Published in POWDER Magazine (43.5) | January 2015
On a clear evening last April, Sweetgrass Productions hired a helicopter to shuttle 9,000 pounds of light and power, enough wattage to illuminate a football stadium, to a mountain ridge in the Tordrillo Range, about 70 miles outside of Anchorage, Alaska. As daylight waned, Chris Benchetler, Daron Rahlves, and their guide, Ken Bibby, anchored themselves into the snow so they could slide up to the edge of the ridge and dig a hole through the cornice, which would later give them access to their lines. Meanwhile, the helicopter flew farther up the ridge with a Hollywood-set light hooked to a 100-foot-long synthetic cable under its belly. The pilot swung the light down to a precarious platform cupped into the ridgeline, where mechanic Shane Treat guided the light’s placement.
The pilot, Jason Legge, flew the crew and gear into place before sunset. Some 1,500 feet below the ridgetop, Sweetgrass’ Nick Waggoner, Mike Brown, and Zac Ramras set up their cameras and assumed their places to conduct the symphony of light that would ensue.
Like many Sweetgrass projects, Afterglow, a stunning film released online in October, was a fantastical pipe dream come true that required an uncommon level of stubborn resolve and determination. Waggoner had imagined amplifying night skiing to big mountain terrain since Sweetgrass’ second film, Signatures, which featured another night-skiing segment filmed on a much smaller scale in Japan. The pieces came together last winter when a Swedish advertising agency hired Sweetgrass to direct and produce a commercial film for Philips, the electronics company, and gave them the budget—twice what they spent on their previous film, Valhalla, a two-year project—to do so.
Months of research on obscure lighting setups and two weeks of filming night skiing at Golden Alpine Holidays in British Columbia led to this night in Alaska, where conditions limited skiers to just one run each for two nights. Darkness fell around 10 p.m., but it would still be hours before Rahlves and Benchetler could take their single run. Wearing every layer they packed, the two skiers settled into a snow cave they had dug earlier and waited. Below, the crew built an arctic candy land of colored lights. Above them in the night sky, they could see the aurora borealis, a blood-red moon, and, in the distance, a glow from Anchorage.
At 2 a.m., Rahlves and Benchetler changed into their light suits—outerwear garments onto which Sweetgrass had used fishing wire to sew neat rows of LED lights. Rahlves skied first. He stuck to the dark side of the spine so the lights would project a backlit effect. Beyond the definition from the spine’s shadow, he skied by the light radiating from his suit.
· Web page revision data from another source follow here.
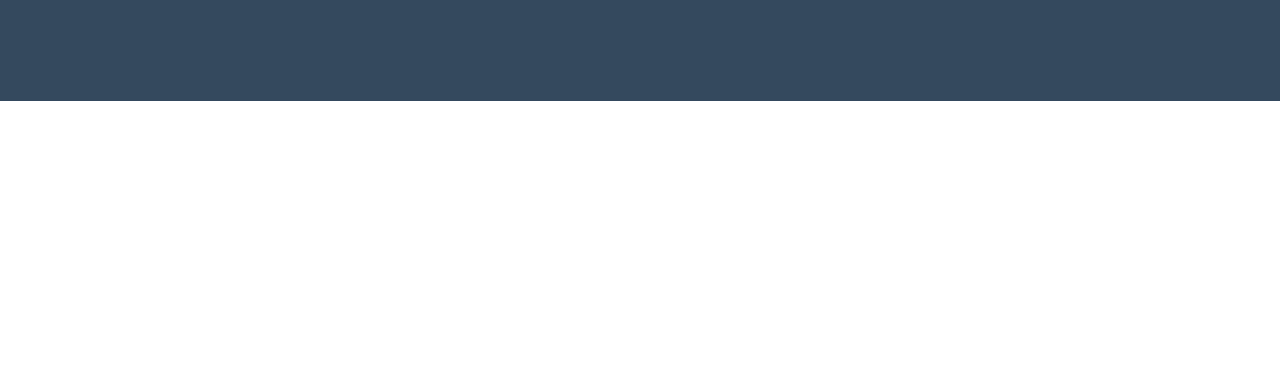
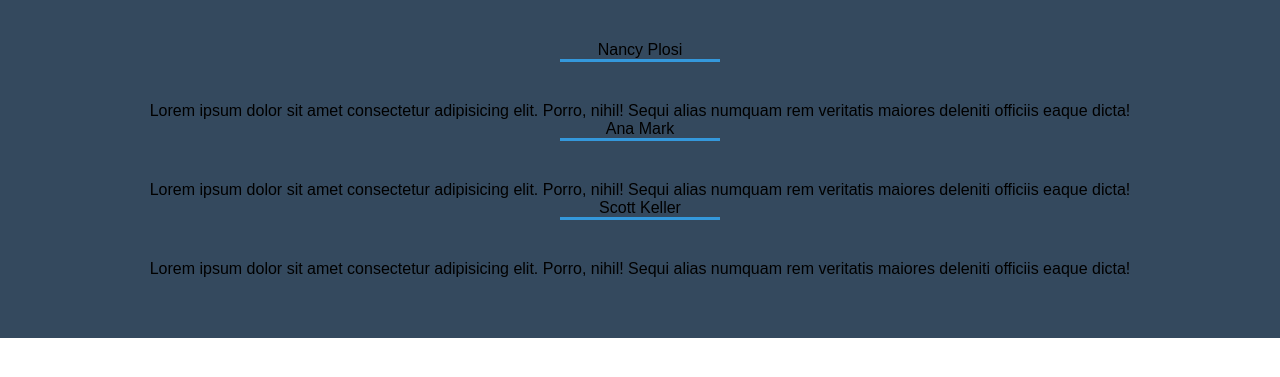
Before and after one commit to fitbez/team-section-component, a plain HTML site: page index.html in a window 1280 px wide. Shown: the part 371-748 px from the top of the page. Drawn offline with Linux system fonts and the light colour scheme.

Commit message:
additional content for the team

```diff
--- a/index.html
+++ b/index.html
@@ -16,6 +16,33 @@
         <a href="#"><img src="/p2.jpg" alt=""/></a>
         <a href="#"><img src="/p3.jpg" alt=""/></a>
       </div>
+      <div class="section" id="p1">
+        <span class="name">Nancy Plosi</span>
+        <span class="border"></span>
+        <p>
+          Lorem ipsum dolor sit amet consectetur adipisicing elit. Porro, nihil!
+          Sequi alias numquam rem veritatis maiores deleniti officiis eaque
+          dicta!
+        </p>
+      </div>
+      <div class="section" id="p1">
+        <span class="name">Ana Mark</span>
+        <span class="border"></span>
+        <p>
+          Lorem ipsum dolor sit amet consectetur adipisicing elit. Porro, nihil!
+          Sequi alias numquam rem veritatis maiores deleniti officiis eaque
+          dicta!
+        </p>
+      </div>
+      <div class="section" id="p1">
+        <span class="name">Scott Keller</span>
+        <span class="border"></span>
+        <p>
+          Lorem ipsum dolor sit amet consectetur adipisicing elit. Porro, nihil!
+          Sequi alias numquam rem veritatis maiores deleniti officiis eaque
+          dicta!
+        </p>
+      </div>
     </div>
   </body>
 </html>
```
“Everything that you work toward gets you to this moment where Rahlves and I are on the ridge,” says Bibby, the guide. “It’s dark. It’s cold. He’s got his light suit on and he’s ready to go… You hear the generators and the level of intensity goes up. The lights flicker on and the intensity goes up again. Then you hear the octocopter lift off, this high-pitch whine from the drone. Then you make your way to the entrance, we’re just about to flick on his light suit, and I turn to him and say, ‘Daron, this has never been done before.’ The look on his face—he was ready. He was so psyched to be able to do this. And he nailed his line.”
Benchetler would ski next. Just before his run, he noticed smoke coming off his suit and heat on his leg. When he looked down, the entire quadrant between his waist and thigh short-circuited. The smoking stopped when Benchetler switched his suit off and on, and he reached the top of his line. The brightness was so intense that when the snow flew up overhead, Benchetler could see his eyeballs’ reflection in the clear lenses of his goggles.
After the two runs, Bibby skied down a mellower angle to join the rest of the crew at the bottom. Farther up the ridge, Treat was alone with the light and a generator. His location did not allow for a safe descent on skis at night. Treat didn’t realize he was signing up for solo winter camping on top of an Alaskan peak when he boarded the helicopter earlier that day, but there he was. So he made do, digging a hole in the snow and setting up a crude bed out of netting and a large plastic bag.
“We would make jokes about this being the worst and best experience of our lives,” says Mark Stuen, one of the lighting experts. “It was harder work than anything I’ve ever done. It was totally crazy, but at the same time, we would see the shots back at the lodge, and the sun would be rising, and to actually quote it, it would have been, ‘Fuck yeah.’”